It has its origin, as far as I can tell, in an offhand sentence in this New York Magazine piece by Christopher Beam. It’s been repeated on multiple occasions by Paul Krugman, Jonathan Chait, and a host of leftists on blogs and Twitter (just search for “paul ryan requires” and you’ll find scores of examples). In Beam’s telling, Ryan’s forcing staffers to read Atlas Shrugged — in the telling of David Cay Johnston, The Fountainhead, which he believes is an endorsement of terrorism.
The paranoia this meme has spawned is quite incredible, yet hardly original to Ryan. Read this 1987 New York Times article by Maureen Dowd about Reagan-era devotion to Rand, headlined with the-right-in-the-mist verve “WHERE ‘ATLAS SHRUGGED’ IS STILL READ,” and pronouncing Rand the “novelist laureate” of the Reagan administration and the inspiration for the work of Ryan’s spiritual predecessor, Jack Kemp:
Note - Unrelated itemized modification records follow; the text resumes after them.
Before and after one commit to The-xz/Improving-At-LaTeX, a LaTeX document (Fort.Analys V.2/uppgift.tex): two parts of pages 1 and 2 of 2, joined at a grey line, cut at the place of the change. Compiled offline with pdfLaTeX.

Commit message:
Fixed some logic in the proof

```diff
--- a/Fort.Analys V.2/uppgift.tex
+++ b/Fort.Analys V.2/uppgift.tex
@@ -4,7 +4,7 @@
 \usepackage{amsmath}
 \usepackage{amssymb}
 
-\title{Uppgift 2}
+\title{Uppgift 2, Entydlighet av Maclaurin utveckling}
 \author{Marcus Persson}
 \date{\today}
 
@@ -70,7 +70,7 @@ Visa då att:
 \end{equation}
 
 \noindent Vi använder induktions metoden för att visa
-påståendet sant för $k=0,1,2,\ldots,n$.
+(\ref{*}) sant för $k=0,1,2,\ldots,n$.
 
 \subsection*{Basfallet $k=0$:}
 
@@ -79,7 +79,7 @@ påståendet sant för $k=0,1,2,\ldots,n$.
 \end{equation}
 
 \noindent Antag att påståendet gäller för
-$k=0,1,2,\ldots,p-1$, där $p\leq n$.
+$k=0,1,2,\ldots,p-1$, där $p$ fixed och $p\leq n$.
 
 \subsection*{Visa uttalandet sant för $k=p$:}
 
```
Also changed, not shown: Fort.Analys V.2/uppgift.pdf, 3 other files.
The Man President Reagan chose to be his next Commerce Secretary had all the marks of an Ayn Rand hero. C. William Verity Jr., his colleagues said, was strong. He was a maverick. He bristled with self-esteem. He spent his career building a business and working to unsnarl the cat’s cradle of government regulations. In the picture accompanying the announcement of his Cabinet post, he looked appropriately jut-jawed and steely eyed.
And, as it turned out, Bill Verity was a fan of Ayn Rand. ”I’ve read ‘Atlas Shrugged’ and so have my children, and I think it is a very instructive book,” Mr. Verity said, with a forthrightness that Miss Rand would admire. The 70-year-old Mr. Verity, the former chairman of Armco, the steel company founded by his grandfather, clearly identifies with the heroes of ”Atlas Shrugged”: Hank Rearden, a steel manufacturer, and John Galt, a man who glorifies reason and proclaims the sacred importance of the creative individual. Mr. Verity even kept a card on his desk with a passage from ”Atlas Shrugged” instructing that ”how well you do your work” is ”the only measure of human value.”
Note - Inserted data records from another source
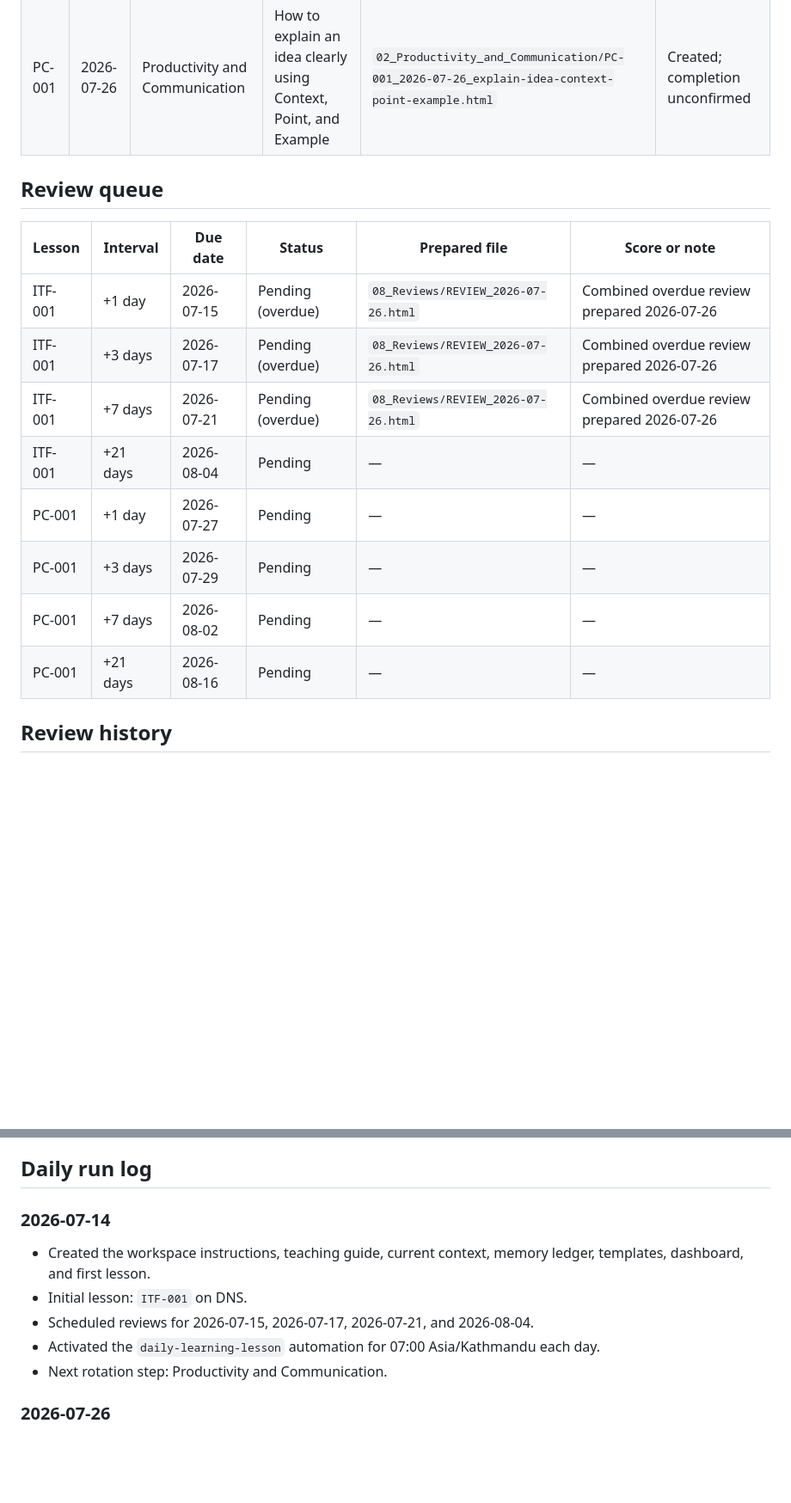
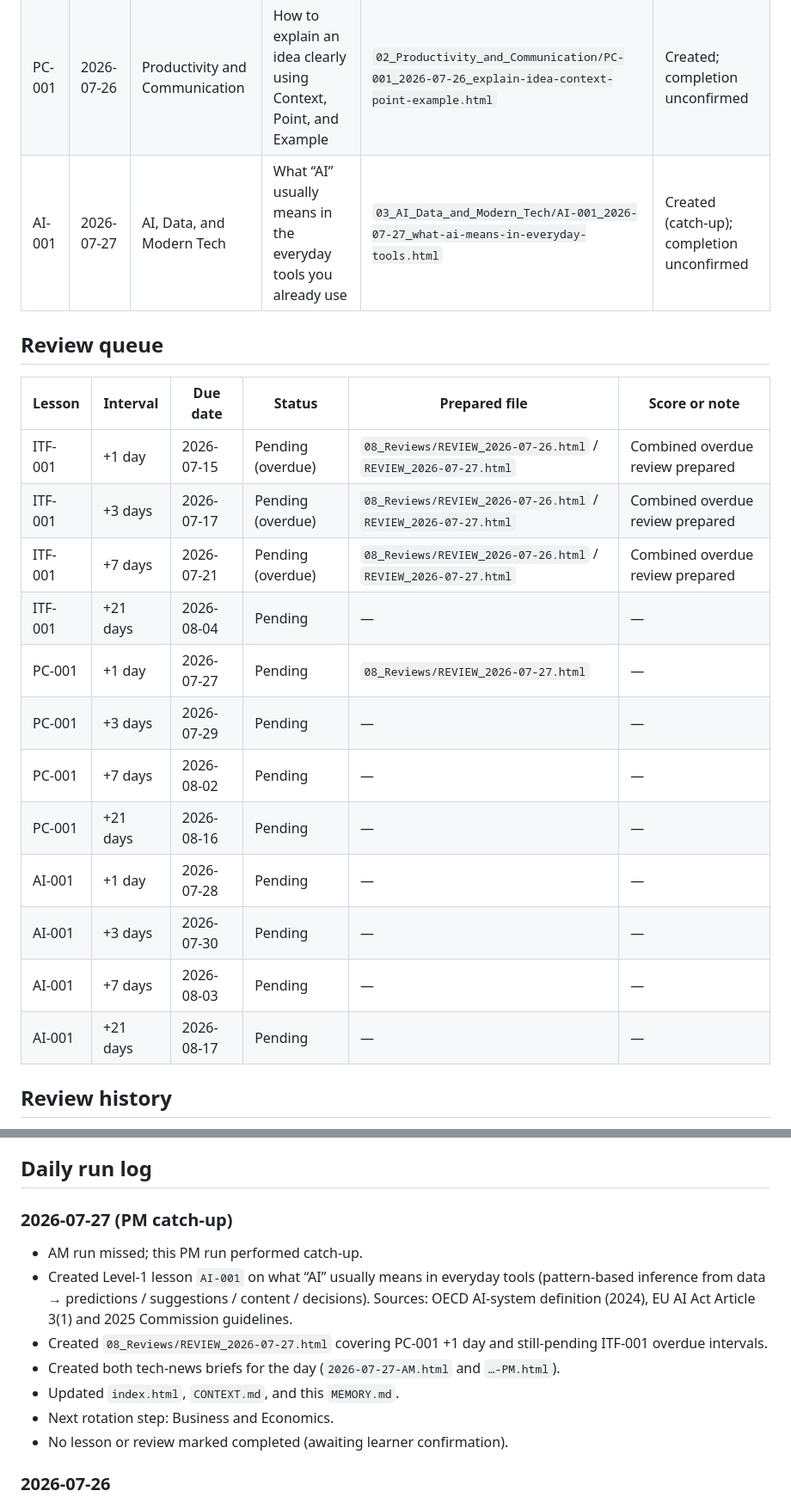
Before and after one commit to Arunstha21/daily-learning, a Markdown page: MEMORY.md, 2 parts joined by grey strips. Shown at 86% size. GitHub-like rendering; blank space fills up the shorter version.

Commit message:
Update MEMORY.md for AI-001 catch-up PM run 2026-07-27

```diff
--- a/MEMORY.md
+++ b/MEMORY.md
@@ -17,19 +17,24 @@ This file records durable progress. Update it after every lesson and review. Do
 | --- | --- | --- | --- | --- | --- |
 | ITF-001 | 2026-07-14 | IT Foundations | How DNS helps your browser find a website | `01_IT_Foundations/ITF-001_2026-07-14_how-dns-finds-a-website.html` | Created; completion unconfirmed |
 | PC-001 | 2026-07-26 | Productivity and Communication | How to explain an idea clearly using Context, Point, and Example | `02_Productivity_and_Communication/PC-001_2026-07-26_explain-idea-context-point-example.html` | Created; completion unconfirmed |
+| AI-001 | 2026-07-27 | AI, Data, and Modern Tech | What “AI” usually means in the everyday tools you already use | `03_AI_Data_and_Modern_Tech/AI-001_2026-07-27_what-ai-means-in-everyday-tools.html` | Created (catch-up); completion unconfirmed |
 
 ## Review queue
 
 | Lesson | Interval | Due date | Status | Prepared file | Score or note |
 | --- | --- | --- | --- | --- | --- |
-| ITF-001 | +1 day | 2026-07-15 | Pending (overdue) | `08_Reviews/REVIEW_2026-07-26.html` | Combined overdue review prepared 2026-07-26 |
-| ITF-001 | +3 days | 2026-07-17 | Pending (overdue) | `08_Reviews/REVIEW_2026-07-26.html` | Combined overdue review prepared 2026-07-26 |
-| ITF-001 | +7 days | 2026-07-21 | Pending (overdue) | `08_Reviews/REVIEW_2026-07-26.html` | Combined overdue review prepared 2026-07-26 |
+| ITF-001 | +1 day | 2026-07-15 | Pending (overdue) | `08_Reviews/REVIEW_2026-07-26.html` / `REVIEW_2026-07-27.html` | Combined overdue review prepared |
+| ITF-001 | +3 days | 2026-07-17 | Pending (overdue) | `08_Reviews/REVIEW_2026-07-26.html` / `REVIEW_2026-07-27.html` | Combined overdue review prepared |
+| ITF-001 | +7 days | 2026-07-21 | Pending (overdue) | `08_Reviews/REVIEW_2026-07-26.html` / `REVIEW_2026-07-27.html` | Combined overdue review prepared |
 | ITF-001 | +21 days | 2026-08-04 | Pending | — | — |
-| PC-001 | +1 day | 2026-07-27 | Pending | — | — |
+| PC-001 | +1 day | 2026-07-27 | Pending | `08_Reviews/REVIEW_2026-07-27.html` | — |
 | PC-001 | +3 days | 2026-07-29 | Pending | — | — |
 | PC-001 | +7 days | 2026-08-02 | Pending | — | — |
 | PC-001 | +21 days | 2026-08-16 | Pending | — | — |
+| AI-001 | +1 day | 2026-07-28 | Pending | — | — |
+| AI-001 | +3 days | 2026-07-30 | Pending | — | — |
+| AI-001 | +7 days | 2026-08-03 | Pending | — | — |
+| AI-001 | +21 days | 2026-08-17 | Pending | — | — |
 
 ## Review history
 
@@ -43,13 +48,15 @@ When feedback is provided, record only useful learning signals: difficulty, atte
 
 ## Daily run log
 
-### 2026-07-14
+### 2026-07-27 (PM catch-up)
 
-- Created the workspace instructions, teaching guide, current context, memory ledger, templates, dashboard, and first lesson.
-- Initial lesson: `ITF-001` on DNS.
-- Scheduled reviews for 2026-07-15, 2026-07-17, 2026-07-21, and 2026-08-04.
-- Activated the `daily-learning-lesson` automation for 07:00 Asia/Kathmandu each day.
-- Next rotation step: Productivity and Communication.
+- AM run missed; this PM run performed catch-up.
+- Created Level-1 lesson `AI-001` on what “AI” usually means in everyday tools (pattern-based inference from data → predictions / suggestions / content / decisions). Sources: OECD AI-system definition (2024), EU AI Act Article 3(1) and 2025 Commission guidelines.
+- Created `08_Reviews/REVIEW_2026-07-27.html` covering PC-001 +1 day and still-pending ITF-001 overdue intervals.
+- Created both tech-news briefs for the day (`2026-07-27-AM.html` and `…-PM.html`).
+- Updated `index.html`, `CONTEXT.md`, and this `MEMORY.md`.
+- Next rotation step: Business and Economics.
+- No lesson or review marked completed (awaiting learner confirmation).
 
 ### 2026-07-26
 
```
Also changed, not shown: other parts of MEMORY.md (+8 -0 lines).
While the left always seems to take the high ground on issues of tolerance, the rush to paint an entire picture of an individual’s political philosophy based on a book they liked is rather absurd, particularly a widely popular bestseller written by a pro-choice atheist woman (perhaps Ryan ought to stick to J.K. Rowling and Maya Angelou?). While Rand’s books may fail as literature, any full education requires you to be as familiar with Rand’s philosophy and intellectual arguments as you are with, say, Immanuel Kant’s — who Rand famously despised. Perhaps it’s a struggle with being confronted by someone on the right who isn’t a Bible thumper, and needing to paint them as an unserious extremist in some sense — Chait deploys this language, comparing Rand to Scientologist founder L. Ron Hubbard and accusing Ryan of “requiring his staffers to digest her creepy tracts.”
In any case, the problem with this description of Ryan’s mandate isn’t its ludicrous exaggeration of the dangers of reading Rand. It’s that the meme is completely false.
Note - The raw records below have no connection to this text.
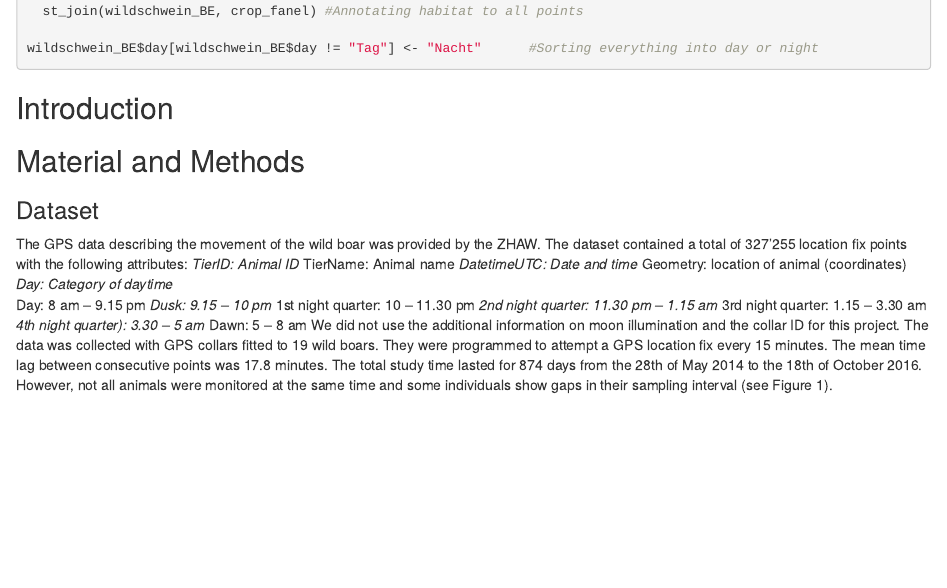
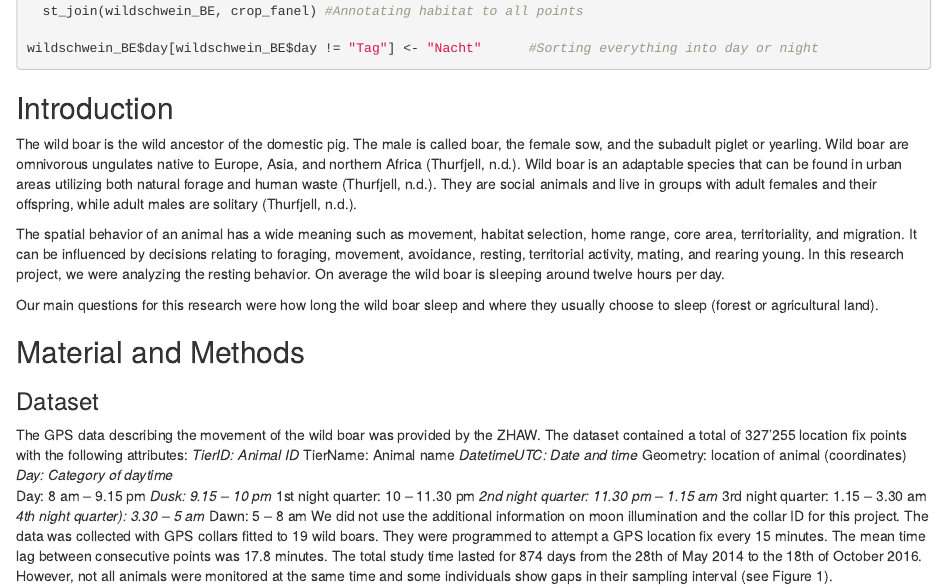
Before and after one commit to kurzmir1/Project, an R Markdown document (ProjectReport2_Markdown.Rmd): the page in a window 1100 px wide, from 510 px down. Rendered offline with R 4.5, knitr and Pandoc, with nearby package versions; the code chunks are not run, so their results and figures are left out.

Commit message:
Update ProjectReport2_Markdown.Rmd

```diff
--- a/ProjectReport2_Markdown.Rmd
+++ b/ProjectReport2_Markdown.Rmd
@@ -33,6 +33,11 @@ wildschwein_BE$day[wildschwein_BE$day != "Tag"] <- "Nacht" 		#Sorting everything
 
 
 ## Introduction
+The wild boar is the wild ancestor of the domestic pig. The male is called boar, the female sow, and the subadult piglet or yearling. Wild boar are omnivorous ungulates native to Europe, Asia, and northern Africa (Thurfjell, n.d.). Wild boar is an adaptable species that can be found in urban areas utilizing both natural forage and human waste (Thurfjell, n.d.). They are social animals and live in groups with adult females and their offspring, while adult males are solitary (Thurfjell, n.d.).
+
+The spatial behavior of an animal has a wide meaning such as movement, habitat selection, home range, core area, territoriality, and migration. It can be influenced by decisions relating to foraging, movement, avoidance, resting, territorial activity, mating, and rearing young. In this research project, we were analyzing the resting behavior. On average the wild boar is sleeping around twelve hours per day.
+
+Our main questions for this research were how long the wild boar sleep and where they usually choose to sleep (forest or agricultural land).
 
 
 ## Material and Methods
```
Always skeptical about the offhand, unsourced anecdote from Beam’s piece (which wasn’t even focused on Ryan), I reached out to several former Ryan staffers yesterday to ask them whether the Budget Chairman had required them to read Rand. While everyone knows Ryan is indeed a personal fan of Rand’s work, not a single one of them said Ryan had actually required them to read the books.
Responses include: “I had already read it prior to working for him, but it is by no means a requirement for employment.”
And “Saying he ‘requires’ his staff to read it is definitely stretching the truth.”
And the flat out denial: “We are not required to read Rand.”
And the example: “I worked there, and I haven’t read Rand.”
Suggesting people should read Rand is hardly a bad thing. Recommending her books is not a bad thing. But it appears the left thinks this is a dangerous thing. Yes, many of Rand’s ideas are dangerous, but primarily to the persistence of crushing bureaucracy, the redistributionist power of the state, and the equality enforcers who would destroy the pursuit of individual exceptionalism. The Simpsons illustrated this quite well.